Marietta Holley died on March 1, 1926, thus she lived into the Weird Tales era, though not long enough to see her poem published in the November 1927 issue. That poem, again, originally entitled "The Haunted Castle," was reprinted in Weird Tales as "The Haunted Mansion." I can't say why. In any case, here it is in its entirety.
The Haunted Castleby Marietta Holley
(reprinted in Weird Tales as "The Haunted Mansion")
With curious words of deathless lore
On its massive gate impearled;
And its carefully guarded mystic key
Locks in its silent mystery
From the seeking eyes of the world.
Oft do its stately walls repeat
Echoes of music wildly sweet
Swelling to gladness high--
With mournful ballads of ancient time,
And funeral hymns--and a nursery rhyme
Dying away in a sigh.
Pictures out of each haunted room,
Up through the ghostly shadows loom,
And gleam with a spectral light;
Pictures lit with a radiant glow,
And some that image such desolate woe
That, weeping, you turn from the sight.
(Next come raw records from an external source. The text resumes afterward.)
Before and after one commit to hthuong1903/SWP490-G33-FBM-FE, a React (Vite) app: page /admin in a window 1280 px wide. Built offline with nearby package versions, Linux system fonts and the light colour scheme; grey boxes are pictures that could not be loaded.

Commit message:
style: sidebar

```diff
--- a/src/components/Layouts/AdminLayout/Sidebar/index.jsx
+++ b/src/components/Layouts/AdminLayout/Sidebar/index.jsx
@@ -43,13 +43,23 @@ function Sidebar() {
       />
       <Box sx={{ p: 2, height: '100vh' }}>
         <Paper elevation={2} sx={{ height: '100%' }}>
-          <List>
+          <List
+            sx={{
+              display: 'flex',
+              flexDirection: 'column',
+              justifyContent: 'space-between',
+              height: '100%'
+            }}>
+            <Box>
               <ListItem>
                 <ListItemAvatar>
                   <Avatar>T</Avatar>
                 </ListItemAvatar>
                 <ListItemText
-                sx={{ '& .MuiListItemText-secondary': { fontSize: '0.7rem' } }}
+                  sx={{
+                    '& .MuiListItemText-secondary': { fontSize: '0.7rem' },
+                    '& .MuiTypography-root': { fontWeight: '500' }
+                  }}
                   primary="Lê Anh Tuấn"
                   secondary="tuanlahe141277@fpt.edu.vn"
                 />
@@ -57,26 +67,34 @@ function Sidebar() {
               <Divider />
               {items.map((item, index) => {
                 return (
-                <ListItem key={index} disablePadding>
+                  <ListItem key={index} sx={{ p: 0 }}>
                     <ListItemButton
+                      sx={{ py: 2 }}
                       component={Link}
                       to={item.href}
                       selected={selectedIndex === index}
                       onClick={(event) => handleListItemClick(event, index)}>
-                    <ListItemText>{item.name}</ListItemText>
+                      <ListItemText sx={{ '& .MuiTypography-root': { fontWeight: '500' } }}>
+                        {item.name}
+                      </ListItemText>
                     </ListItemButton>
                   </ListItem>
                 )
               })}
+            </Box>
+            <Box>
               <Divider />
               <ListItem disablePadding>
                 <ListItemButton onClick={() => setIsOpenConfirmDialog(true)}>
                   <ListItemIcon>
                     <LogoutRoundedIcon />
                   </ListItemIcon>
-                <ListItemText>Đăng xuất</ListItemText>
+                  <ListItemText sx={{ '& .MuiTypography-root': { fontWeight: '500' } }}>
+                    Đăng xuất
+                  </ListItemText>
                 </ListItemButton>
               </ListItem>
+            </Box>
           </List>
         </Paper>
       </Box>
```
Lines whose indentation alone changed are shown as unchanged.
Shining like stars in the twilight gloom
Brows as white as a lily's bloom
Gleam from its lattice and door;
And voices soft as a seraph's note,
Through its mysterious chambers float
Back from eternity's shore.
You hear on its stately and winding stair
The echoes of fairy feet.
Gentle footsteps that lightly fall
Through the enchanted castle hall,
And up in the golden street.
And still in a dark forsaken tower,
Crowned with a withered cypress flower,
Is a bowed head turned away;
A face like carved marble white,
Sweet eyes drooping away from the light,
Shunning the eye of day.
And oft when the light burns low and dim
A haggard form ungainly and grim
Unbidden enters the door;
With chiding eyes whose burning light
You fain would bury in darkness and night,
Never to meet you more.
Mysteries strange its still walls keep,
Strange are the forms that through it sweep--
Walking by night and by day.
But evermore will the castle hall
Echo their footsteps' phantom fall,
Till its walls shall crumble away.
Original text copyright 2014 Terence E. Hanley